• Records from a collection
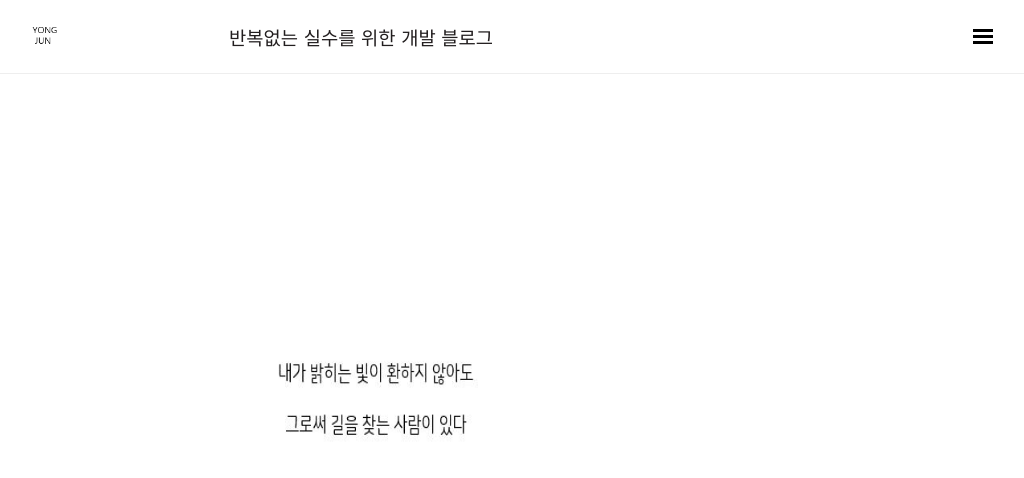
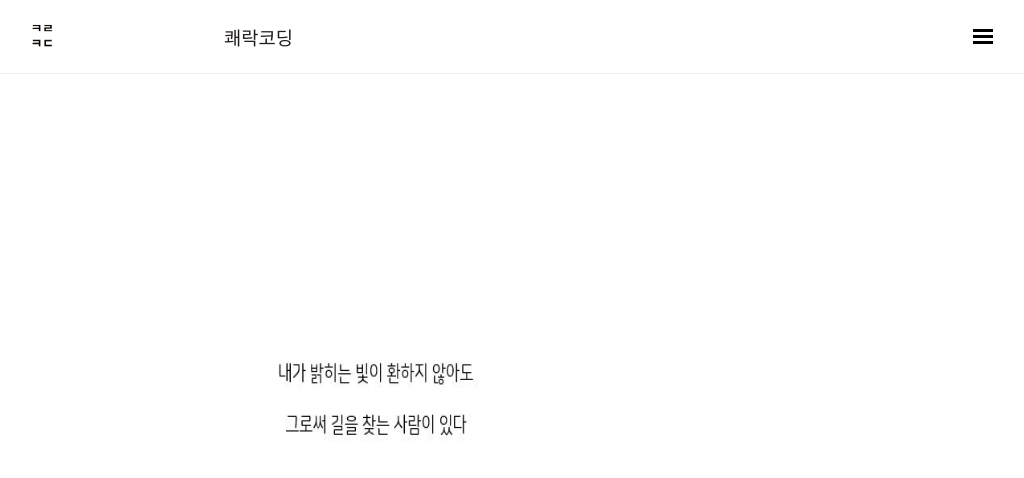
Before and after one commit to wooooooak/wooooooak.github.io, a Jekyll site: the page built from index.html, in a window 1280 px wide. Shown: the top 478 px of the page, without its empty margins (252-1276 px from the left). Built offline with Jekyll 4.4.1, drawn with Linux system fonts in a browser that asks for light colours; nearby versions of some CDN libraries; some web fonts are replaced; comment, search, counter and statistics services are not loaded.

Commit message:
로고, 블로그 이름 변경

```diff
--- a/_config.yml
+++ b/_config.yml
@@ -1,6 +1,6 @@
 # Site Info
-title: yongjun
-tagline: ' 반복없는 실수를 위한 개발 블로그'
+title: 쾌락코딩
+tagline: ' 쾌락코딩'
 description: 'A Jekyll theme adapted from <a href="http://lanyon.getpoole.com/" target="_blank">Lanyon</a>. Made by <a href="http://codinfox.github.io" target="_blank">@codinfox</a>.'
 baseurl: "/"
 url: http://wooooooak.github.io
@@ -24,7 +24,7 @@ version: 1.0.0
 
 # About/contact
 author:
-  name: leeyongjun
+  name: LEE YONGJUN
   description: 세상에 공짜는 없다. 그러니 아낌 없이 배풀자 :D
   gravatar: 2306050fb6056c56f715299aac42215d # md5 hash of your email address
   contact:
```
Also changed, not shown: public/apple-touch-icon-precomposed.png, public/favicon.ico, public/favicon.png, public/logo.png.
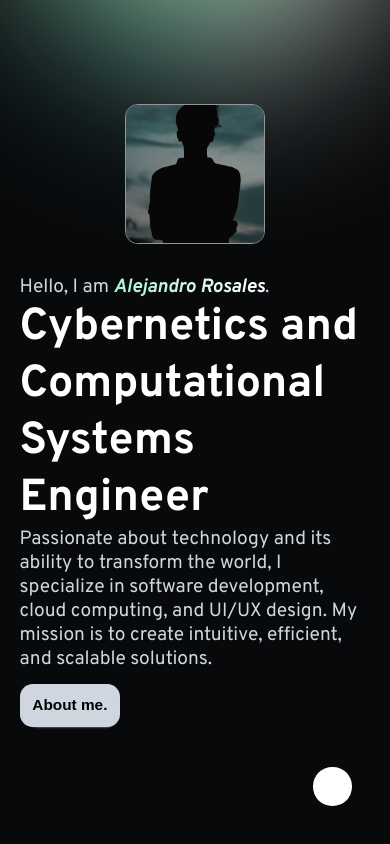
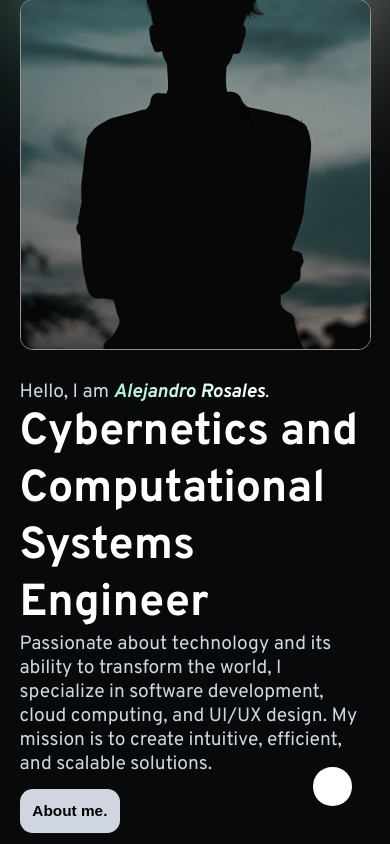
Before and after one commit to ja-rg/portfolio-v, a plain HTML site: page index.html in a window 390 px wide. Drawn offline with nearby package versions, Linux system fonts and the light colour scheme.

Commit message:
Fix the weird aspect ratio of the image

```diff
--- a/styles/hero.css
+++ b/styles/hero.css
@@ -45,7 +45,6 @@ section#hero {
 	width: 100%;
 }
 
-
 #cifras {
 	display: flex;
 	gap: 6rem;
@@ -75,8 +74,15 @@ section#hero {
 	}
 
 	.hero .hero-image {
-		width: 40%;
+		width: 100%;
+		aspect-ratio: 2.5 / 1;
+		object-fit: cover;
+
+		img {
+			object-position: 0 -10rem;
+		}
 	}
+
 
 	.hero .hero-glare {
 		transform: translateY(-150%);
```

• BRIEF
Word for word, reproduce all of the data, but keep out the pictures.

• ANSWER AREA
Before and after one commit to wooooooak/wooooooak.github.io, a Jekyll site: the page built from index.html, in a window 1280 px wide. Shown: the top 478 px of the page, without its empty margins (252-1276 px from the left). Built offline with Jekyll 4.4.1, drawn with Linux system fonts in a browser that asks for light colours; nearby versions of some CDN libraries; some web fonts are replaced; comment, search, counter and statistics services are not loaded.

Commit message:
로고, 블로그 이름 변경

```diff
--- a/_config.yml
+++ b/_config.yml
@@ -1,6 +1,6 @@
 # Site Info
-title: yongjun
-tagline: ' 반복없는 실수를 위한 개발 블로그'
+title: 쾌락코딩
+tagline: ' 쾌락코딩'
 description: 'A Jekyll theme adapted from <a href="http://lanyon.getpoole.com/" target="_blank">Lanyon</a>. Made by <a href="http://codinfox.github.io" target="_blank">@codinfox</a>.'
 baseurl: "/"
 url: http://wooooooak.github.io
@@ -24,7 +24,7 @@ version: 1.0.0
 
 # About/contact
 author:
-  name: leeyongjun
+  name: LEE YONGJUN
   description: 세상에 공짜는 없다. 그러니 아낌 없이 배풀자 :D
   gravatar: 2306050fb6056c56f715299aac42215d # md5 hash of your email address
   contact:
```
Also changed, not shown: public/apple-touch-icon-precomposed.png, public/favicon.ico, public/favicon.png, public/logo.png.
Before and after one commit to ja-rg/portfolio-v, a plain HTML site: page index.html in a window 390 px wide. Drawn offline with nearby package versions, Linux system fonts and the light colour scheme.

Commit message:
Fix the weird aspect ratio of the image

```diff
--- a/styles/hero.css
+++ b/styles/hero.css
@@ -45,7 +45,6 @@ section#hero {
 	width: 100%;
 }
 
-
 #cifras {
 	display: flex;
 	gap: 6rem;
@@ -75,8 +74,15 @@ section#hero {
 	}
 
 	.hero .hero-image {
-		width: 40%;
+		width: 100%;
+		aspect-ratio: 2.5 / 1;
+		object-fit: cover;
+
+		img {
+			object-position: 0 -10rem;
+		}
 	}
+
 
 	.hero .hero-glare {
 		transform: translateY(-150%);
```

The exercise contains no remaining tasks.